** To do **
Scan the entries below for the word "Lagrangian". Copy each line that has it.

(Exercise material begins)

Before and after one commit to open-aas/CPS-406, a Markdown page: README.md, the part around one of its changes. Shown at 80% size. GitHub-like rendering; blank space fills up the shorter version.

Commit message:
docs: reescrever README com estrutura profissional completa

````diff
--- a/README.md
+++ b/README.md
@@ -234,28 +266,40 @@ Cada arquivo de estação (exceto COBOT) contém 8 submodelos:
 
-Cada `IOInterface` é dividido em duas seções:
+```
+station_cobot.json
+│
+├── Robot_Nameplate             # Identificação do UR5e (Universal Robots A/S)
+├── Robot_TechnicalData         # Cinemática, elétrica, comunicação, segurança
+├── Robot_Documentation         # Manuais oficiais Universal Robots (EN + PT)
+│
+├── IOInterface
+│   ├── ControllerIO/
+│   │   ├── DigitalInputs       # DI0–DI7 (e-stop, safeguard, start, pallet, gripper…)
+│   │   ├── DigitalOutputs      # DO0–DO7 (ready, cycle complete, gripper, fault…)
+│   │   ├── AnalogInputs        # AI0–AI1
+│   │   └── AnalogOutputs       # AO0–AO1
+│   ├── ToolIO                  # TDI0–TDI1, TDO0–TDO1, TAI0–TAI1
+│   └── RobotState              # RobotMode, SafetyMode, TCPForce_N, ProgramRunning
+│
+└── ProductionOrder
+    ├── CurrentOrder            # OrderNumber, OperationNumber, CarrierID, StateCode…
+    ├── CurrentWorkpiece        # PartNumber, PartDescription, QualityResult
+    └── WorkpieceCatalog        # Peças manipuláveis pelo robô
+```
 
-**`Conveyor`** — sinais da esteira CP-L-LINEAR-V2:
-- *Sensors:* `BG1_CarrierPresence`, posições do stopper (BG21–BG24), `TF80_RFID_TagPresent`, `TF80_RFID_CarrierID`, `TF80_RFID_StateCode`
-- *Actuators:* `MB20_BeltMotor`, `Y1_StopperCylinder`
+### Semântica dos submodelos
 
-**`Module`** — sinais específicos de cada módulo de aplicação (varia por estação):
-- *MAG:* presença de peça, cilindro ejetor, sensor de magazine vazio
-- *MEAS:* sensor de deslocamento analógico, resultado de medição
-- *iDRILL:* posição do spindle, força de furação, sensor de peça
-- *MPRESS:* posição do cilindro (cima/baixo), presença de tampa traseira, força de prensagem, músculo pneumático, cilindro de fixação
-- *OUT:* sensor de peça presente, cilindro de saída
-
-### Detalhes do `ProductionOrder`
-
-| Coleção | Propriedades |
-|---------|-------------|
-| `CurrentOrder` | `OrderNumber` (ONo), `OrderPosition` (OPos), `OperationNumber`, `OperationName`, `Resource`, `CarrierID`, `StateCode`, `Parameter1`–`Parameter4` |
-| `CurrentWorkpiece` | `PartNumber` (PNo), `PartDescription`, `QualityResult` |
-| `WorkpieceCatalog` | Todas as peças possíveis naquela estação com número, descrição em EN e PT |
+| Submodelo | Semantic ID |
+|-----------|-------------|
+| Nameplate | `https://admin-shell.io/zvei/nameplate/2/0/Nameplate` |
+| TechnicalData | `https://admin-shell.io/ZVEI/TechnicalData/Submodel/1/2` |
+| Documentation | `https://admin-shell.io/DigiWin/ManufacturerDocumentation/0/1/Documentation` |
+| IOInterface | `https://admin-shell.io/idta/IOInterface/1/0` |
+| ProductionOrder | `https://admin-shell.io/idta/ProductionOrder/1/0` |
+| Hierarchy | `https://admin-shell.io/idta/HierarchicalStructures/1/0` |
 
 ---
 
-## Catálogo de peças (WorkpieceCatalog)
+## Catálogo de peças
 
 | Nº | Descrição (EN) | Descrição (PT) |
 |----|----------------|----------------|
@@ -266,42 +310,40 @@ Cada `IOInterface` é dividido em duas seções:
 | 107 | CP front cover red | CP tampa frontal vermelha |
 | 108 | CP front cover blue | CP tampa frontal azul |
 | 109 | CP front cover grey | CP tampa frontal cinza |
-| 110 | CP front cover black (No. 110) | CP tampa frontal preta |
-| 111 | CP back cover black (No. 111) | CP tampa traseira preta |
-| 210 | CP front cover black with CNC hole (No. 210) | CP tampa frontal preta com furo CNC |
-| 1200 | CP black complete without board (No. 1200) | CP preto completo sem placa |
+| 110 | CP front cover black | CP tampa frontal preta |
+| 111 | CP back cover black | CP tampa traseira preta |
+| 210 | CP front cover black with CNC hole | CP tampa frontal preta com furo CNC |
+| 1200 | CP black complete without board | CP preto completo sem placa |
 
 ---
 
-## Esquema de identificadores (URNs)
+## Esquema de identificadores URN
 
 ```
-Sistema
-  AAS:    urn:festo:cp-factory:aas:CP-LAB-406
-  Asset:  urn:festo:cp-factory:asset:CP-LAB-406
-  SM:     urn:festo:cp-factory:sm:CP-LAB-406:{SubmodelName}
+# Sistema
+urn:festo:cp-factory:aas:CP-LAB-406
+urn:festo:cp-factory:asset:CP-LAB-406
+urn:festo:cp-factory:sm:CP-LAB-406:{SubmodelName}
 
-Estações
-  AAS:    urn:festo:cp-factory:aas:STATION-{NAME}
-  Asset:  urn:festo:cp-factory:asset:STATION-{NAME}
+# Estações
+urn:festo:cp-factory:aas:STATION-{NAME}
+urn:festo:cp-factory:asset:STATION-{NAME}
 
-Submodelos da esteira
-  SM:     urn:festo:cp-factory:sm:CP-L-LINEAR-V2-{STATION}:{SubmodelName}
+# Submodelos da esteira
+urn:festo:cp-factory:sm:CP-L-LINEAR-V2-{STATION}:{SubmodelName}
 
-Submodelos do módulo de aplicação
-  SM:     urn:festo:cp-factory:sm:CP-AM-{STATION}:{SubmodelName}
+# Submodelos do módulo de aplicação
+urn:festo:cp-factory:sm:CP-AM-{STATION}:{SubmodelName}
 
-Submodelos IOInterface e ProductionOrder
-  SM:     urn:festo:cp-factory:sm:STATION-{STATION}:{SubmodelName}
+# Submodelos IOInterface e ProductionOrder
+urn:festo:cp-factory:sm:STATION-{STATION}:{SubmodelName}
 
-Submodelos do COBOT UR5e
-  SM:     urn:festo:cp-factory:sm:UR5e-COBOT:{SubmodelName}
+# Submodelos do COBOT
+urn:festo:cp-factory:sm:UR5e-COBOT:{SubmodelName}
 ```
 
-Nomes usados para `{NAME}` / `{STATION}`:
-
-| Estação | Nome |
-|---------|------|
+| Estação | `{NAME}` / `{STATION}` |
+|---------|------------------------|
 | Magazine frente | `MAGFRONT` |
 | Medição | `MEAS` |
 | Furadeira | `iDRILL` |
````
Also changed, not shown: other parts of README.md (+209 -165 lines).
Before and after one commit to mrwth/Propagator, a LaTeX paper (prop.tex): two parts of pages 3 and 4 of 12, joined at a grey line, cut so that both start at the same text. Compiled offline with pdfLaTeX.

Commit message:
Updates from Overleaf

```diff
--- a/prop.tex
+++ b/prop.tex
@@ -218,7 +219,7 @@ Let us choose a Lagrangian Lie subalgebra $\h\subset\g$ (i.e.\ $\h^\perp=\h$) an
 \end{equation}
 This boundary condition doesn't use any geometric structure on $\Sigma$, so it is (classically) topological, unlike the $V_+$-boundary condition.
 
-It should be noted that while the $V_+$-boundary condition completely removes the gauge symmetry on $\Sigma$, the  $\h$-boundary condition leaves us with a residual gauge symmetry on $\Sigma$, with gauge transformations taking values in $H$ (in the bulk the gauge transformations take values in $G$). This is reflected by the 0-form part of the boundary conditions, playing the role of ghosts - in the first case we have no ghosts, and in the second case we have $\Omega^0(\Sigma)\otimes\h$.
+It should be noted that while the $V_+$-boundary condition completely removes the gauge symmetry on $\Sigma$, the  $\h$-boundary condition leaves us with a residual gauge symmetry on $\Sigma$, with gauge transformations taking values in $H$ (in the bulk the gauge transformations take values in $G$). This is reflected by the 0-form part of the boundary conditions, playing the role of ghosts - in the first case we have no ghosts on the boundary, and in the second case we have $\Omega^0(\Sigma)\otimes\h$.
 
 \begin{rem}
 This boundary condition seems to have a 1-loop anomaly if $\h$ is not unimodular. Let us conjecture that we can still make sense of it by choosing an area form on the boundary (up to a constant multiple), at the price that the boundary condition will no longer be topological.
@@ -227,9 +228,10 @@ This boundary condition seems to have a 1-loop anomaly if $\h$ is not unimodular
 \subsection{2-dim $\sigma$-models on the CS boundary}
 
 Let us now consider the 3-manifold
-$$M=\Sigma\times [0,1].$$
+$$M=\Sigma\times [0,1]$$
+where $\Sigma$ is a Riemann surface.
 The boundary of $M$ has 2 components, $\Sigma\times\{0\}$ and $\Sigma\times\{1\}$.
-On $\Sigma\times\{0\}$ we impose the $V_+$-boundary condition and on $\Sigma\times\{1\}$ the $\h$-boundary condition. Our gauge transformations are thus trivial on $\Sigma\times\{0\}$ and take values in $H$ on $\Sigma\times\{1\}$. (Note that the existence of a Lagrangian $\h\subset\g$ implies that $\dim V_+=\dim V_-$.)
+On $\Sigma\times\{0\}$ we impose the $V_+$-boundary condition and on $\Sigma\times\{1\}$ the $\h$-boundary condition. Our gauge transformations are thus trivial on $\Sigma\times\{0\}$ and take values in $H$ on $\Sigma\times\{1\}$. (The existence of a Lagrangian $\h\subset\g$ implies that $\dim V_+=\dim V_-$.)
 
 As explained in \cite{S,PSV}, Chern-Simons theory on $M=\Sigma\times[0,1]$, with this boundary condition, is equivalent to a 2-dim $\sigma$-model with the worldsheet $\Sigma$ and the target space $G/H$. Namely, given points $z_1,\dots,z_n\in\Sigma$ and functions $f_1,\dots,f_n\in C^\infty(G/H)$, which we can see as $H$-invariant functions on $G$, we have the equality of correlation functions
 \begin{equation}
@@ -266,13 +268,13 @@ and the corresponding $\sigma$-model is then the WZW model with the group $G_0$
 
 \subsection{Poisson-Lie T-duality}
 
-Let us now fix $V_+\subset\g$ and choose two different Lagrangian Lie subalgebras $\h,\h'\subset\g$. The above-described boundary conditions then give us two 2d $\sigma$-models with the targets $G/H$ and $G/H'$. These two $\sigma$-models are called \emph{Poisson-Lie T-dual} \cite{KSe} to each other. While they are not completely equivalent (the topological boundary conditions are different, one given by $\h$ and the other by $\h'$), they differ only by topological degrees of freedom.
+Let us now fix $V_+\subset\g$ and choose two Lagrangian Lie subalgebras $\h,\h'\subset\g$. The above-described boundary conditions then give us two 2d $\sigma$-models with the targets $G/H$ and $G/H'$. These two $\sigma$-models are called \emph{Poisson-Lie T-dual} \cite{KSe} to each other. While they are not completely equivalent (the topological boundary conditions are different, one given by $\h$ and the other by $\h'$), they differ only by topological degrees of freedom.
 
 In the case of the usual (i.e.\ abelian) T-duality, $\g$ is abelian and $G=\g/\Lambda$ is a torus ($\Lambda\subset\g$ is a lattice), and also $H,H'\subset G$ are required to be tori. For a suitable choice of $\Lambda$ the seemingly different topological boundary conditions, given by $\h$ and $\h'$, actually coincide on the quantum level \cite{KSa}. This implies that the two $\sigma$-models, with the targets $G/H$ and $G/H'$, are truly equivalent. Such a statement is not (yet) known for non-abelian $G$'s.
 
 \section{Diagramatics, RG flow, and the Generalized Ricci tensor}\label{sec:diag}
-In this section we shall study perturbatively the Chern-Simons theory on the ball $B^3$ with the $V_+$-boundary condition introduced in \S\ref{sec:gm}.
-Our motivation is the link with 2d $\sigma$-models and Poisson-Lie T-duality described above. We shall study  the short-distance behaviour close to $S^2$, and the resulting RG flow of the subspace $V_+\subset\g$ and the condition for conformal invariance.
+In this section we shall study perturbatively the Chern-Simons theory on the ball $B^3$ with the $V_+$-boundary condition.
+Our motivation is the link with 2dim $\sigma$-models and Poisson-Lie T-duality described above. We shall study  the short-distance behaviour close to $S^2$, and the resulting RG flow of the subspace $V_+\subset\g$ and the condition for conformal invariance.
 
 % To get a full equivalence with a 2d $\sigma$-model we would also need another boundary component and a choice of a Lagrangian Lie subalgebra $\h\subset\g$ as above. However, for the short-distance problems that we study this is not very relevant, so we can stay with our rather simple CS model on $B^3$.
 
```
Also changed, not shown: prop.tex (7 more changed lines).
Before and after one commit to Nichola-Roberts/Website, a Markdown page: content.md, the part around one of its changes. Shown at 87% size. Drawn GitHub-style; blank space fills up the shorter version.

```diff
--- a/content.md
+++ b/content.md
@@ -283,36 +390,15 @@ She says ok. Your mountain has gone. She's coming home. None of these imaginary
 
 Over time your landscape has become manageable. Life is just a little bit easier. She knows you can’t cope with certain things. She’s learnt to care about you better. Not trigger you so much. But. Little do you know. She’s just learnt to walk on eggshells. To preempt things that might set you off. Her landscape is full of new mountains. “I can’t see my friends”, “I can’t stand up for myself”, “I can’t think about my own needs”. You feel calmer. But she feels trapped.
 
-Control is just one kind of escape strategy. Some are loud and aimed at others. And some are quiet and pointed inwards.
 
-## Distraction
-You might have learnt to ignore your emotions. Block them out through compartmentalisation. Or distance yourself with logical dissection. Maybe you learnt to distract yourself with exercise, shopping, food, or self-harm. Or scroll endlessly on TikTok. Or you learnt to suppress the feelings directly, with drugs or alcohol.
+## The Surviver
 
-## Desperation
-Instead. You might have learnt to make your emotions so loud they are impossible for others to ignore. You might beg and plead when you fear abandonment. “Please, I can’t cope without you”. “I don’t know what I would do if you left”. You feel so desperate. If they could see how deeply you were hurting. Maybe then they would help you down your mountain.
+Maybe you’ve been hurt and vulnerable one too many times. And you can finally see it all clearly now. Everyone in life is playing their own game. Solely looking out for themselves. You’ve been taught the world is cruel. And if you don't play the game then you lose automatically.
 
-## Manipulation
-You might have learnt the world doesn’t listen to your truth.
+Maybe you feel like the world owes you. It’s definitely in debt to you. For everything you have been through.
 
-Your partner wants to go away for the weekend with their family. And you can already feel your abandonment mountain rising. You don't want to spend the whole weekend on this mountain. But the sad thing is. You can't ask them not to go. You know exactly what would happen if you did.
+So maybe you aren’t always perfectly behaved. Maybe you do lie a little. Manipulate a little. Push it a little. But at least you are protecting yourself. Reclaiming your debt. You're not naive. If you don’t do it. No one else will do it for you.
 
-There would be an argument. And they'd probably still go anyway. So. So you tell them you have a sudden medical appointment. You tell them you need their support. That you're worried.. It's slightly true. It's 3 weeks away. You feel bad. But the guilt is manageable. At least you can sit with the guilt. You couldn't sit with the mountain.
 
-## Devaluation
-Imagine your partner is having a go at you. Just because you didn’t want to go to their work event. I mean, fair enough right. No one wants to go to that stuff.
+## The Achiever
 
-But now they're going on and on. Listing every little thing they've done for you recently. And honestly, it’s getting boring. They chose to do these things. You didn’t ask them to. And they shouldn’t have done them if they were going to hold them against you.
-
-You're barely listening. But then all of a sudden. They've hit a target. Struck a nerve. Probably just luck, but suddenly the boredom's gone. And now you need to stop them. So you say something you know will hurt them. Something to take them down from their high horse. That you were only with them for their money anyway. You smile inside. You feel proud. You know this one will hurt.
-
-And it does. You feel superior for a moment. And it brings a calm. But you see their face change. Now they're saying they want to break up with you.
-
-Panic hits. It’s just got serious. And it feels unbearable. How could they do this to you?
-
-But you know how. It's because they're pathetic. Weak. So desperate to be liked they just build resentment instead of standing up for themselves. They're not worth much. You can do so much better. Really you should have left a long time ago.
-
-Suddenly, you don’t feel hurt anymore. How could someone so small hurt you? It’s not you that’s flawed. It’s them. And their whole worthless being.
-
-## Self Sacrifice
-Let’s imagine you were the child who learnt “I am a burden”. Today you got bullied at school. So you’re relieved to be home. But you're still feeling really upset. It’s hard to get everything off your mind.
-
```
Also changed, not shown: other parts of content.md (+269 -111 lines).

(Exercise material ends)

** Answer to the problem **
@@ -218,7 +219,7 @@ Let us choose a Lagrangian Lie subalgebra $\h\subset\g$ (i.e.\ $\h^\perp=\h$) an
-On $\Sigma\times\{0\}$ we impose the $V_+$-boundary condition and on $\Sigma\times\{1\}$ the $\h$-boundary condition. Our gauge transformations are thus trivial on $\Sigma\times\{0\}$ and take values in $H$ on $\Sigma\times\{1\}$. (Note that the existence of a Lagrangian $\h\subset\g$ implies that $\dim V_+=\dim V_-$.)
+On $\Sigma\times\{0\}$ we impose the $V_+$-boundary condition and on $\Sigma\times\{1\}$ the $\h$-boundary condition. Our gauge transformations are thus trivial on $\Sigma\times\{0\}$ and take values in $H$ on $\Sigma\times\{1\}$. (The existence of a Lagrangian $\h\subset\g$ implies that $\dim V_+=\dim V_-$.)
-Let us now fix $V_+\subset\g$ and choose two different Lagrangian Lie subalgebras $\h,\h'\subset\g$. The above-described boundary conditions then give us two 2d $\sigma$-models with the targets $G/H$ and $G/H'$. These two $\sigma$-models are called \emph{Poisson-Lie T-dual} \cite{KSe} to each other. While they are not completely equivalent (the topological boundary conditions are different, one given by $\h$ and the other by $\h'$), they differ only by topological degrees of freedom.
+Let us now fix $V_+\subset\g$ and choose two Lagrangian Lie subalgebras $\h,\h'\subset\g$. The above-described boundary conditions then give us two 2d $\sigma$-models with the targets $G/H$ and $G/H'$. These two $\sigma$-models are called \emph{Poisson-Lie T-dual} \cite{KSe} to each other. While they are not completely equivalent (the topological boundary conditions are different, one given by $\h$ and the other by $\h'$), they differ only by topological degrees of freedom.
 % To get a full equivalence with a 2d $\sigma$-model we would also need another boundary component and a choice of a Lagrangian Lie subalgebra $\h\subset\g$ as above. However, for the short-distance problems that we study this is not very relevant, so we can stay with our rather simple CS model on $B^3$.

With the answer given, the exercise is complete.